■ WHAT IS EXPECTED:
The answer must be the full data, restated word for word, with no pictures in it.
-------- INPUT MATERIAL --------
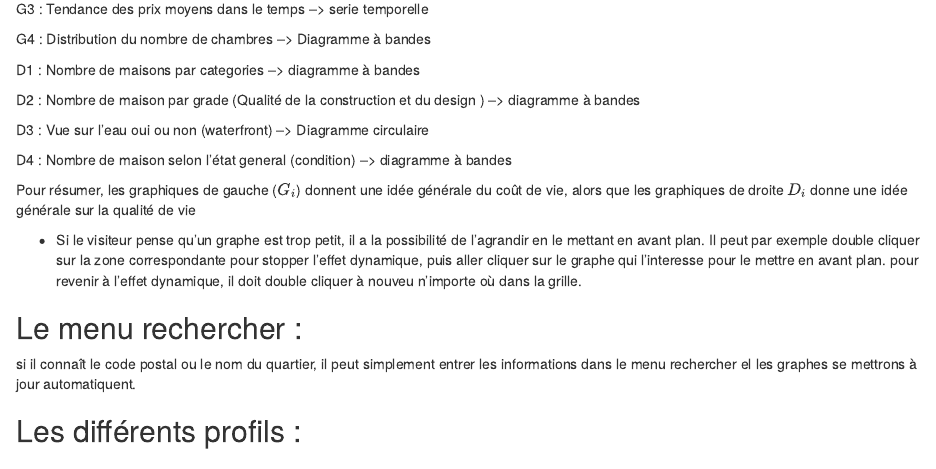
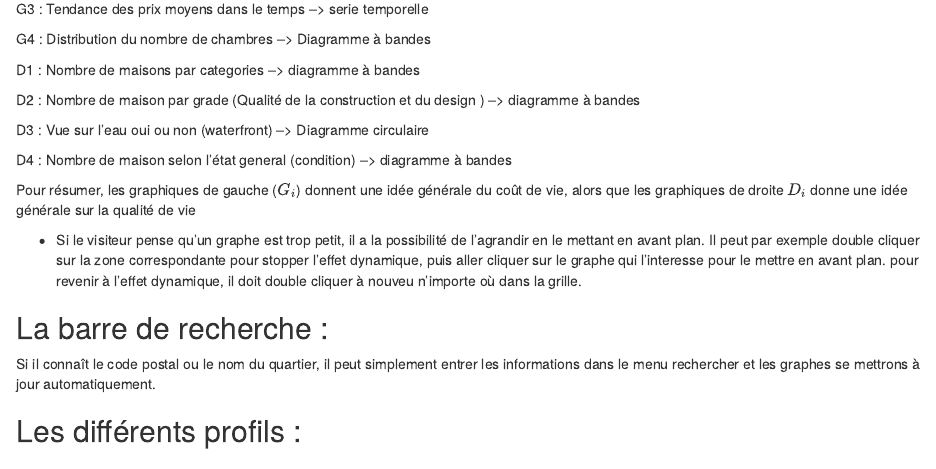
Before and after one commit to cours-de-visualisations/projet1, an R Markdown document (projet1.Rmd): the page in a window 1100 px wide, from 2330 px down. The pictures show the output file projet1.html that the author committed with the source, opened offline.

Commit message:
barre de recherche

```diff
--- a/projet1.Rmd
+++ b/projet1.Rmd
@@ -120,9 +120,9 @@ Pour résumer, les graphiques de gauche ($G_i$) donnent une idée générale du
 Il peut par exemple double cliquer sur la zone correspondante pour stopper l'effet dynamique, puis aller cliquer sur le graphe qui l'interesse pour le mettre en avant plan. pour revenir à l'effet dynamique, il doit double cliquer à nouveu n'importe où dans la grille.
 
 
-## Le menu rechercher :
+## La barre de recherche :
 
-si il connaît le code postal ou le nom du quartier, il peut simplement entrer les informations dans le menu rechercher  el les graphes se mettrons à jour automatiquent.
+Si il connaît le code postal ou le nom du quartier, il peut simplement entrer les informations dans le menu rechercher  et les graphes se mettrons à jour automatiquement.
 
 ## Les différents profils :
 
```
Also changed, not shown: projet1.html, projet1.Rmd (2 more changed lines), 1 other file.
--------
■ TASK RESULT:
Before and after one commit to cours-de-visualisations/projet1, an R Markdown document (projet1.Rmd): the page in a window 1100 px wide, from 2330 px down. The pictures show the output file projet1.html that the author committed with the source, opened offline.

Commit message:
barre de recherche

```diff
--- a/projet1.Rmd
+++ b/projet1.Rmd
@@ -120,9 +120,9 @@ Pour résumer, les graphiques de gauche ($G_i$) donnent une idée générale du
 Il peut par exemple double cliquer sur la zone correspondante pour stopper l'effet dynamique, puis aller cliquer sur le graphe qui l'interesse pour le mettre en avant plan. pour revenir à l'effet dynamique, il doit double cliquer à nouveu n'importe où dans la grille.
 
 
-## Le menu rechercher :
+## La barre de recherche :
 
-si il connaît le code postal ou le nom du quartier, il peut simplement entrer les informations dans le menu rechercher  el les graphes se mettrons à jour automatiquent.
+Si il connaît le code postal ou le nom du quartier, il peut simplement entrer les informations dans le menu rechercher  et les graphes se mettrons à jour automatiquement.
 
 ## Les différents profils :
 
```
Also changed, not shown: projet1.html, projet1.Rmd (2 more changed lines), 1 other file.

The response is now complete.